Recent research shows that taking Truvada PrEP as instructed can reduce the risk of contracting HIV from unprotected sex by more than 90 percent, and the risk of contracting HIV from injection drug use by more than 70 percent.

Copay coupons are offered by drug manufacturers to offset the cost for certain prescription drugs.

Patients covered by private health insurance are eligible for copay coupons from Gilead through the Gilead Advancing Access program.

For patients who don’t qualify, organizations such as the Patient Advocate Foundation Co-Pay Relief may help.

According to Chapman, there are also multiple studies that are currently ongoing that allow people access to PrEP at no cost.

“One such study, HPTN 083, is enrolling MSM (men who have sex with men) and transgender women who have sex with men. Individuals enrolled in this study are able to access PrEP for up to five years free of charge,” Chapman said.

Paying for PrEP

Without assistance, PrEP can become unaffordable for many people.

Brandon Brown, MPH, PhD, assistant professor and HIV expert at the University of California Riverside, told Healthline that “Paying for PrEP out of pocket could amount to more than half of the annual income for millions of Americans.”

Rising prices have prompted private insurance plans to shift a growing percentage of the cost onto patients.

More insurers are refusing to honor manufacturers’ copay coupons, saying that they steer patients toward pricier medications as they try to keep costs down.

When that happens, a patient’s out-of-pocket cost can skyrocket. This may result in patients stopping PrEP treatment.

“This is a huge issue.
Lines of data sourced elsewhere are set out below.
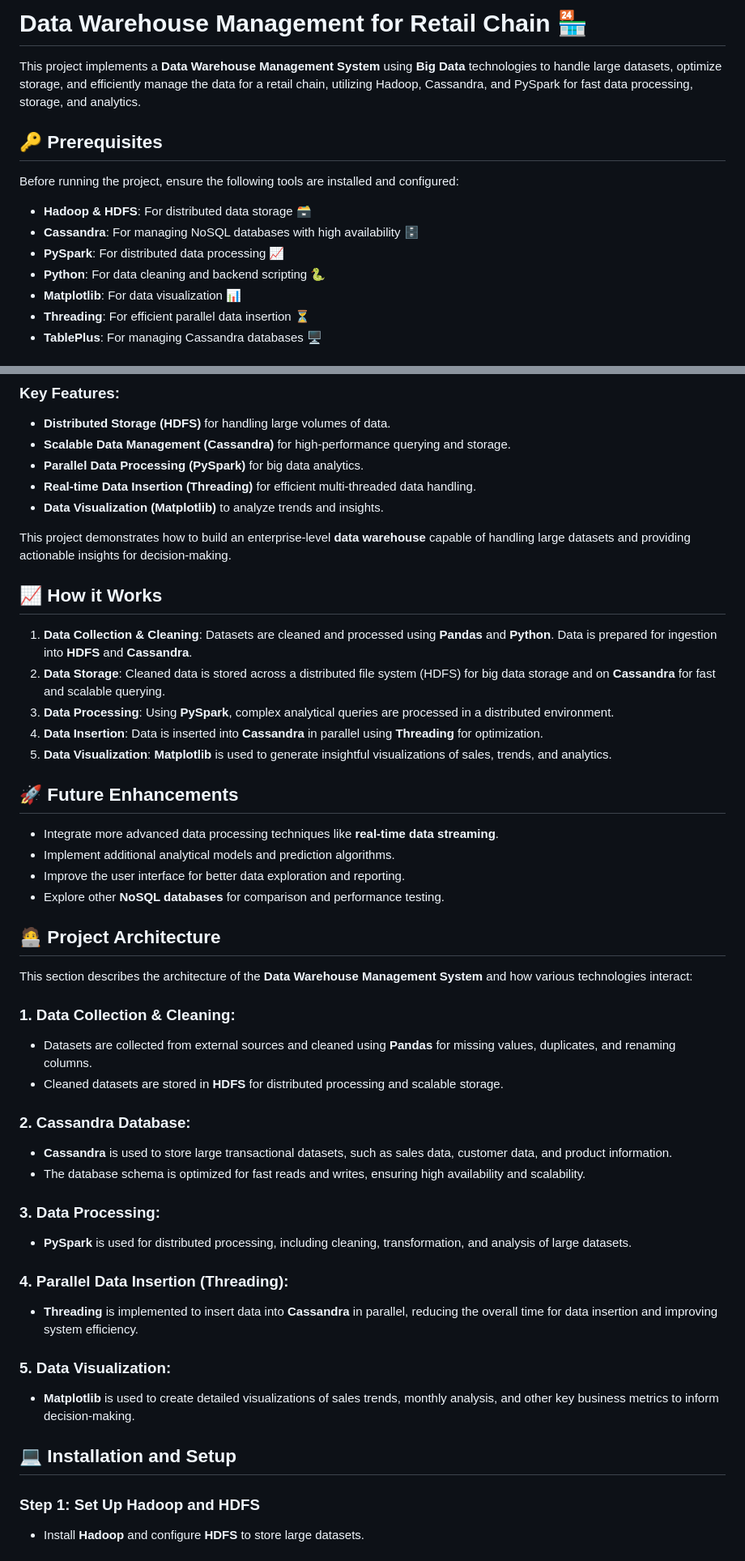
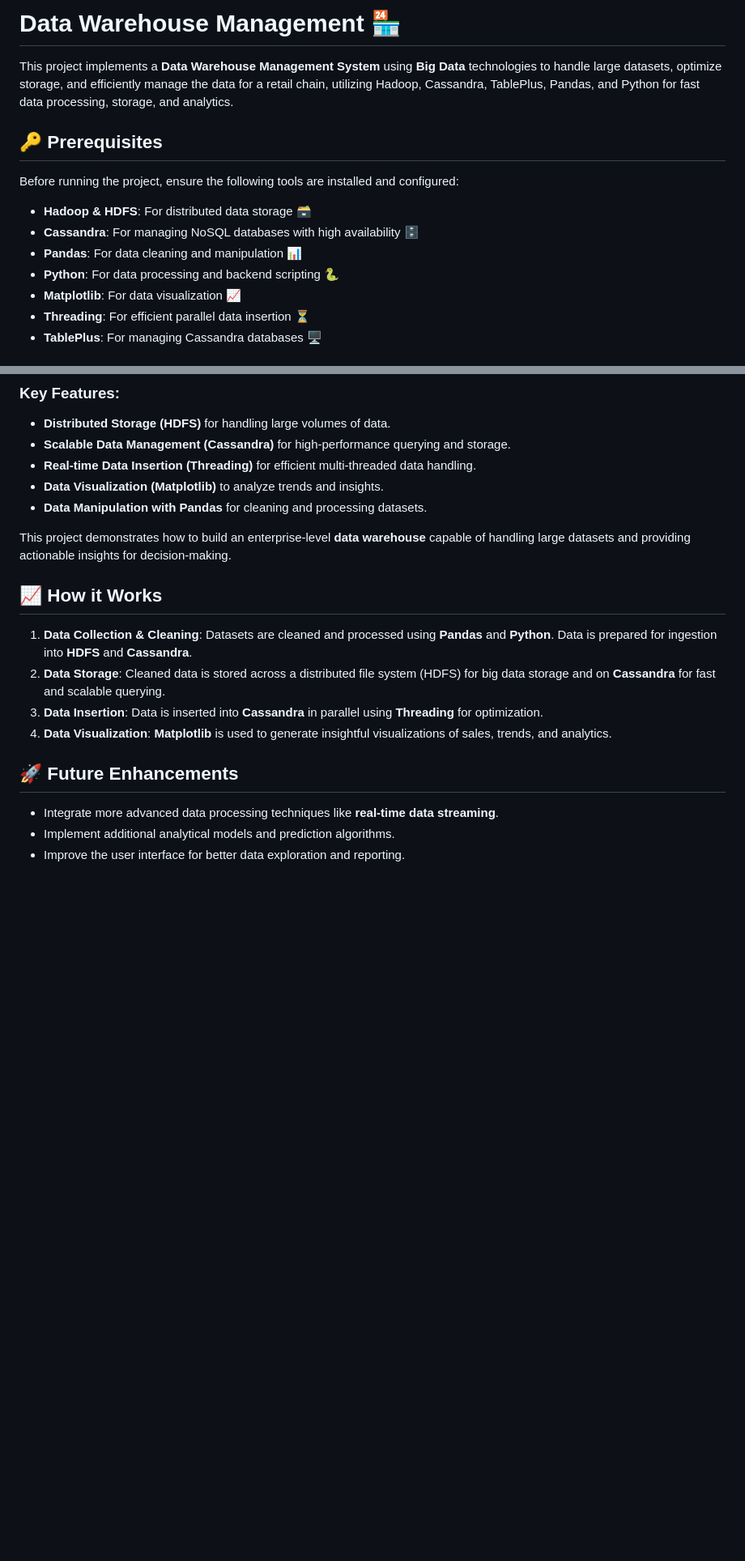
Before and after one commit to hatim-alouani/Data-Warehouse-Management, a Markdown page: README.md, 2 parts joined by grey strips. Shown at 81% size. Drawn GitHub-style; blank space fills up the shorter version.

```diff
--- a/README.md
+++ b/README.md
@@ -1,6 +1,6 @@
-# Data Warehouse Management for Retail Chain 🏪
+# Data Warehouse Management 🏪
 
-This project implements a **Data Warehouse Management System** using **Big Data** technologies to handle large datasets, optimize storage, and efficiently manage the data for a retail chain, utilizing Hadoop, Cassandra, and PySpark for fast data processing, storage, and analytics.
+This project implements a **Data Warehouse Management System** using **Big Data** technologies to handle large datasets, optimize storage, and efficiently manage the data for a retail chain, utilizing Hadoop, Cassandra, TablePlus, Pandas, and Python for fast data processing, storage, and analytics.
 
 ## 🔑 Prerequisites
 
@@ -8,9 +8,9 @@ Before running the project, ensure the following tools are installed and configu
 
 - **Hadoop & HDFS**: For distributed data storage 🗃️
 - **Cassandra**: For managing NoSQL databases with high availability 🗄️
-- **PySpark**: For distributed data processing 📈
-- **Python**: For data cleaning and backend scripting 🐍
-- **Matplotlib**: For data visualization 📊
+- **Pandas**: For data cleaning and manipulation 📊
+- **Python**: For data processing and backend scripting 🐍
+- **Matplotlib**: For data visualization 📈
 - **Threading**: For efficient parallel data insertion ⏳
 - **TablePlus**: For managing Cassandra databases 🖥️
 
@@ -38,9 +41,9 @@ The **Data Warehouse Management System** leverages modern Big Data technologies
 ### Key Features:
 - **Distributed Storage (HDFS)** for handling large volumes of data.
 - **Scalable Data Management (Cassandra)** for high-performance querying and storage.
-- **Parallel Data Processing (PySpark)** for big data analytics.
 - **Real-time Data Insertion (Threading)** for efficient multi-threaded data handling.
 - **Data Visualization (Matplotlib)** to analyze trends and insights.
+- **Data Manipulation with Pandas** for cleaning and processing datasets.
 
 This project demonstrates how to build an enterprise-level **data warehouse** capable of handling large datasets and providing actionable insights for decision-making.
 
@@ -48,40 +51,11 @@ This project demonstrates how to build an enterprise-level **data warehouse** ca
 
 1. **Data Collection & Cleaning**: Datasets are cleaned and processed using **Pandas** and **Python**. Data is prepared for ingestion into **HDFS** and **Cassandra**.
 2. **Data Storage**: Cleaned data is stored across a distributed file system (HDFS) for big data storage and on **Cassandra** for fast and scalable querying.
-3. **Data Processing**: Using **PySpark**, complex analytical queries are processed in a distributed environment.
-4. **Data Insertion**: Data is inserted into **Cassandra** in parallel using **Threading** for optimization.
-5. **Data Visualization**: **Matplotlib** is used to generate insightful visualizations of sales, trends, and analytics.
+3. **Data Insertion**: Data is inserted into **Cassandra** in parallel using **Threading** for optimization.
+4. **Data Visualization**: **Matplotlib** is used to generate insightful visualizations of sales, trends, and analytics.
 
 ## 🚀 Future Enhancements
 
 - Integrate more advanced data processing techniques like **real-time data streaming**.
 - Implement additional analytical models and prediction algorithms.
 - Improve the user interface for better data exploration and reporting.
-- Explore other **NoSQL databases** for comparison and performance testing.
-
-## 🧑‍💻 Project Architecture
-
-This section describes the architecture of the **Data Warehouse Management System** and how various technologies interact:
-
-### 1. **Data Collection & Cleaning**:
-   - Datasets are collected from external sources and cleaned using **Pandas** for missing values, duplicates, and renaming columns.
-   - Cleaned datasets are stored in **HDFS** for distributed processing and scalable storage.
-
-### 2. **Cassandra Database**:
-   - **Cassandra** is used to store large transactional datasets, such as sales data, customer data, and product information.
-   - The database schema is optimized for fast reads and writes, ensuring high availability and scalability.
-
-### 3. **Data Processing**:
-   - **PySpark** is used for distributed processing, including cleaning, transformation, and analysis of large datasets.
-
-### 4. **Parallel Data Insertion (Threading)**:
-   - **Threading** is implemented to insert data into **Cassandra** in parallel, reducing the overall time for data insertion and improving system efficiency.
-
-### 5. **Data Visualization**:
-   - **Matplotlib** is used to create detailed visualizations of sales trends, monthly analysis, and other key business metrics to inform decision-making.
-
-## 💻 Installation and Setup
-
-### Step 1: Set Up Hadoop and HDFS
-- Install **Hadoop** and configure **HDFS** to store large datasets.
-
```
Also changed, not shown: other parts of README.md (+9 -17 lines).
The increasing price of any medication lowers the accessibility to populations with less money and privilege,” said Brown.

Gilead company officials say they are trying to help solve the problem.

“We recognize that many people who are at high risk for HIV infection still face challenges in accessing Truvada for PrEP, and we are in regular dialogue with public health officials, advocates and physicians to better understand and, where possible, help to address these challenges,” Ryan McKeel, a spokesperson for Gilead, told Kaiser Health News.

Publicly funded programs that help patients access PrEP have limited resources that are strained by Gilead’s price rises.

“If these programs sustain coverage of Truvada with its increasing price, then coverage for other programs must be decreased, and other programs might have a higher priority,” said Brown.

Chapman warns “If we look at the South, where HIV disproportionately affects black MSM, we’ve found that limited resources compounded with price increases have made it almost impossible for the most at risk to access PrEP.”

No generics in the United States

Generic versions of brand name drugs are typically less expensive and PrEP is no exception.

Mylan’s Ricovir EM generic PrEP can be bought for as little as one-tenth the cost of Gilead’s Truvada.

Just not in the United States.

While the FDA approved generic versions for Truvada in 2017, the agency’s approvals for generic drugs do not specify when a generic version can be brought to market.

The FDA approval only states that they’re satisfied with the terms of a legal settlement reached between Gilead and Teva, the manufacturer approved to produce a generic version.

But it’s not unusual for a generic drug manufacturer to delay bringing a competitor to market until after the brand name company’s patent on the drug expires.

The Federal Trade Commission (FTC) has previously prosecuted other companies for entering into pay-for-delay agreements.

Brown thinks this could be the case with Truvada.

“There may be some confidential agreements between the manufacturer of Truvada and the manufacturer of generic PrEP, which include delaying the release of this new product,” he said.

For now, Truvada is the only PrEP option available in the United States.

This means the people who need it remain at the mercy of Gilead’s price increases and an overburdened healthcare system that’s strained by the rising cost of PrEP while trying to significantly reduce the rate of new infections.

“Increasing the cost of any medication lowers access for less affluent and marginalized populations, who may need it most,” said Brown. “We need a public outcry, and while this has already begun, we need to do more.”